In conclusion, federal health policies are bound to have different impacts from a state perspective however there are some consistent patterns that determine the impact federal policies have nationwide. CHIP is the most successful federal policy implemented that adds value to the existing federal program Medicaid. Both the HIPAA and MMA address key issues however in their implementation there are some key issues as they relate to their goals. Due to lack of clarity HIPAA’s main fault is in its impact on employer-based health insurance. Different interpretations of HIPAA’s guidelines can have varying impacts on employees with pre-existing conditions and an impact on job mobility. The MMA as it proves to be effective is only a temporary solution to the overall problem of rising prescription drug costs. Even though it benefits a population that is heavily impacted by the issue it is an approach that will continue to be strained in terms of funding. Therefore, CHIP is seen as the most successful due to its widespread demonstrated need in communities and its long-term impacts. By investing in children’s health care, it helps aid better growth and development while also possibly providing more stability within low-income households. CHIP is successful because it aims to help improve society by investing in it at a young age. More federal policies in healthcare should aim to address problems at the source of the issue similarly to CHIP in order to obtain the most benefit.

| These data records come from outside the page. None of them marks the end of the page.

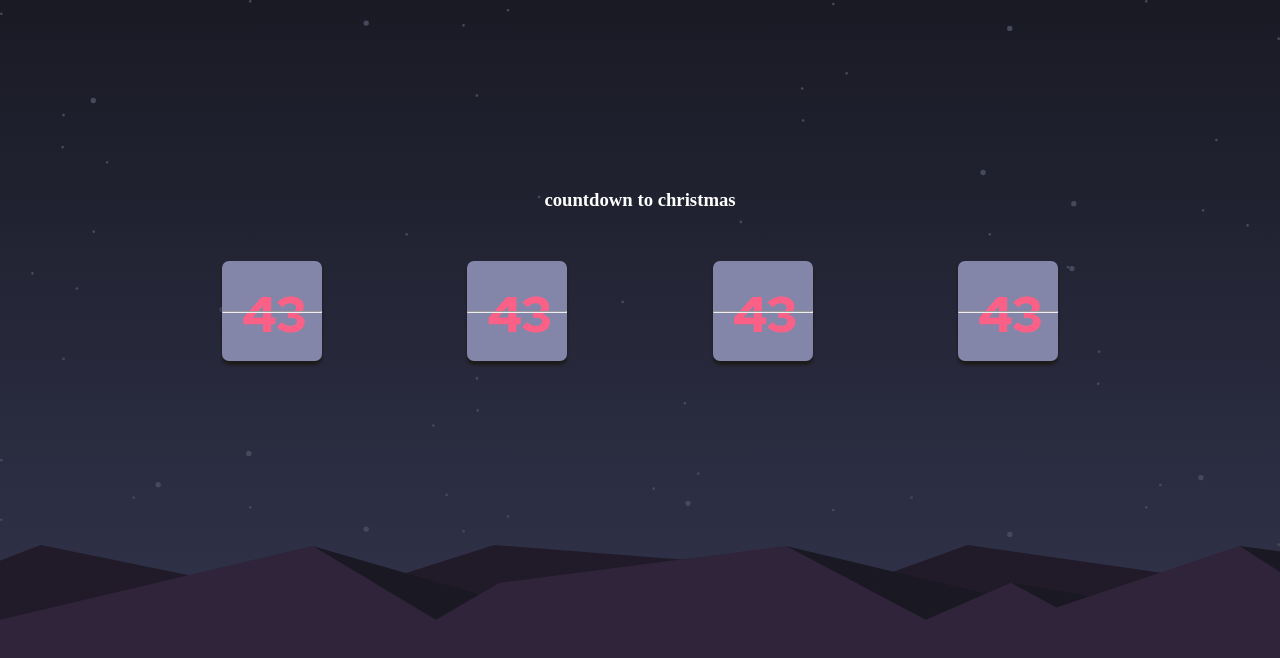
Repository: Eugene44-hub/countdown
Page: index.html
These files come from the project's save history. The page is drawn as it stood at one moment and after the next save; the edit follows.
The browser window is 1280 px wide. The pictures show the whole page.

Above is the page before, as saved 2021-09-12 03:22:12.

After the next save:
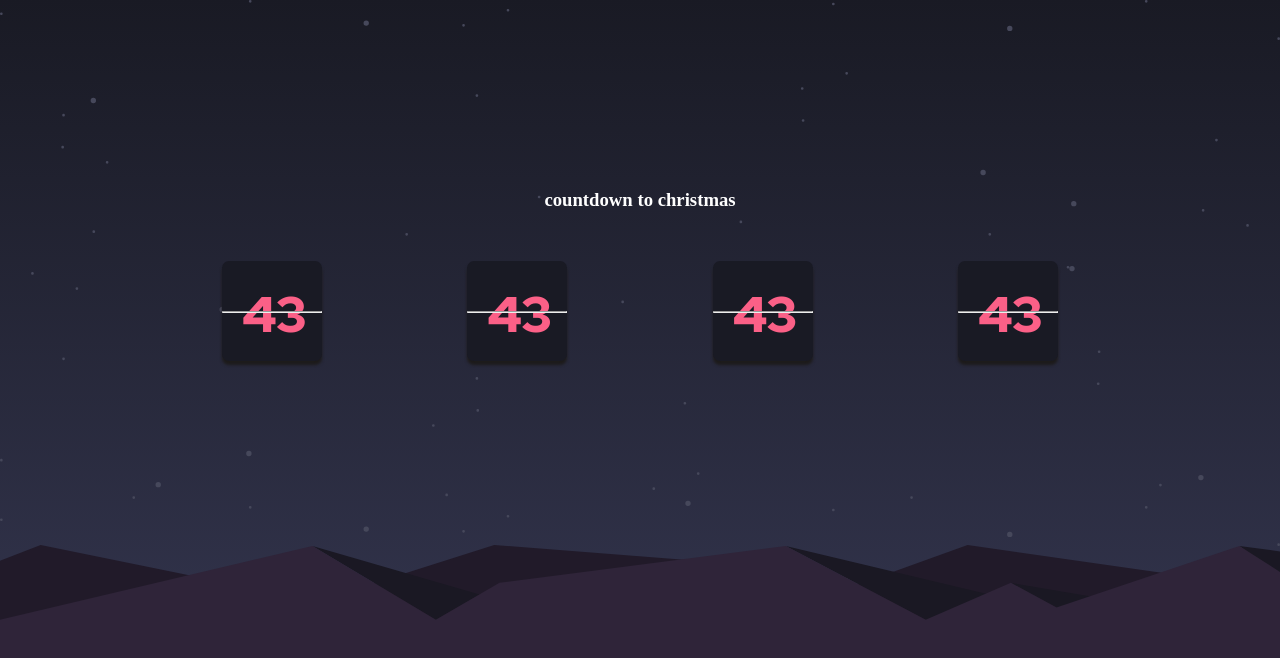
Saved 119 s later.
--- a/style.css
+++ b/style.css
@@ -43,7 +43,7 @@ h3 {
 }
 
 .card {
-    background-color: hsl(237, 18%, 59%);
+    background-color: hsl(234, 17%, 12%);
     padding: 20px;
     width: 100px;
     height: 100px;
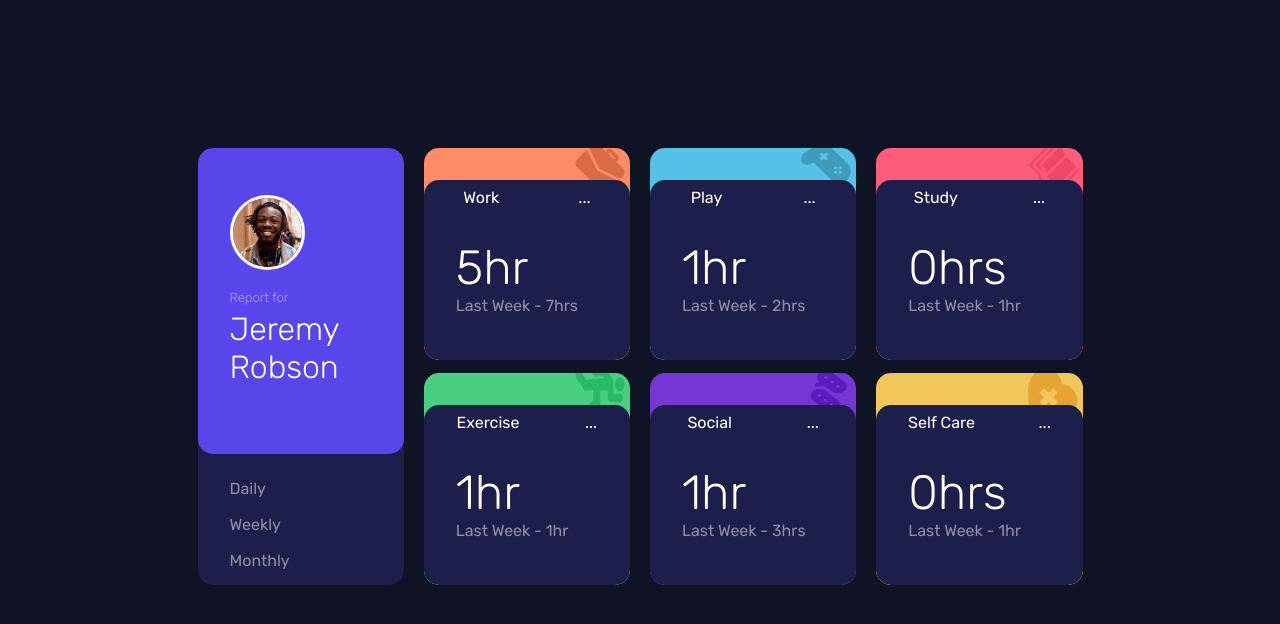
Repository: 3mr-5aled/time-tracking-dashboard-Junior
Page: index.html
An editor plug-in stored every save of this project. The page is shown before and after the next save, followed by the edit.
The browser window is 1280 px wide. The pictures show the whole page.

Above is the page before, as saved 2022-12-27 21:10:33.

After the next save:
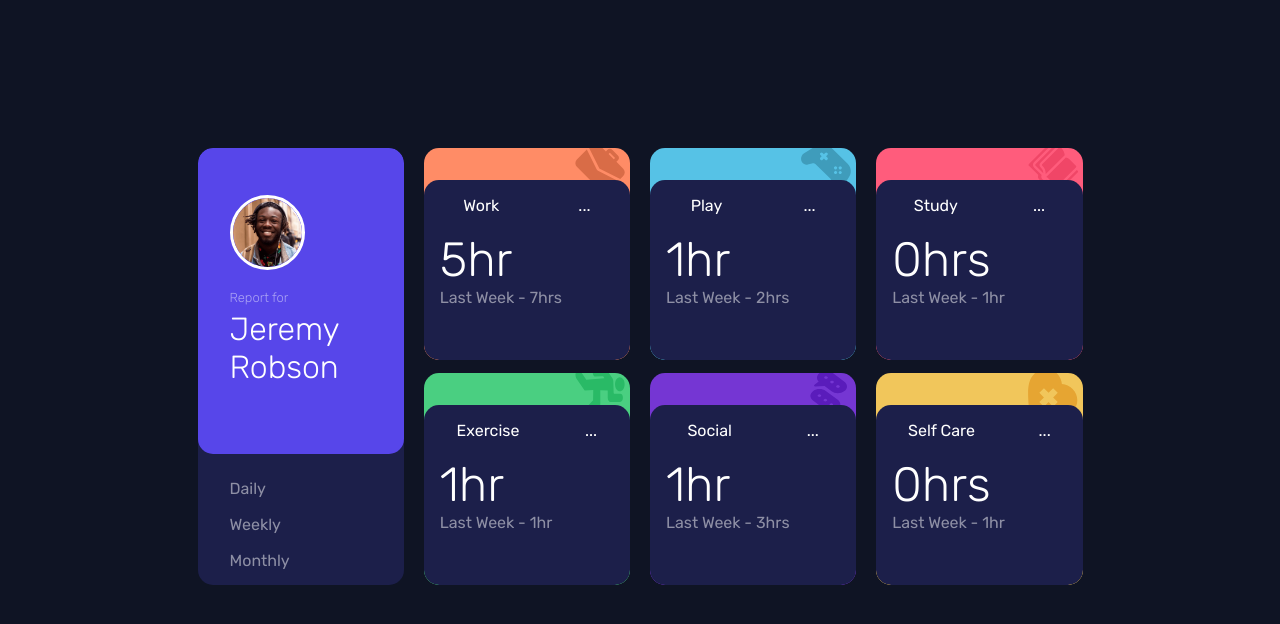
Saved 13 s later.
--- a/style.css
+++ b/style.css
@@ -142,7 +142,10 @@ body {
   flex-direction: row;
   justify-content: space-around;
   align-items: center;
-  margin-top: 0.5rem;
+  margin-top: 1rem;
+}
+.usage {
+  padding: 1rem;
 }
 h4 {
   font-weight: 200;
@@ -151,9 +154,6 @@ h4 {
 h6 {
   font-weight: 400;
   font-size: medium;
-}
-.usage {
-  padding: 2rem;
 }
 .previous {
   color: rgba(255, 255, 255, 0.5);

Outside Sources Link: https://docs.google.com/document/d/1vvld6pGRXAdHyV7Vv9k35nYoVYcRQwQGdvcq0vzCUZA/edit?usp=sharing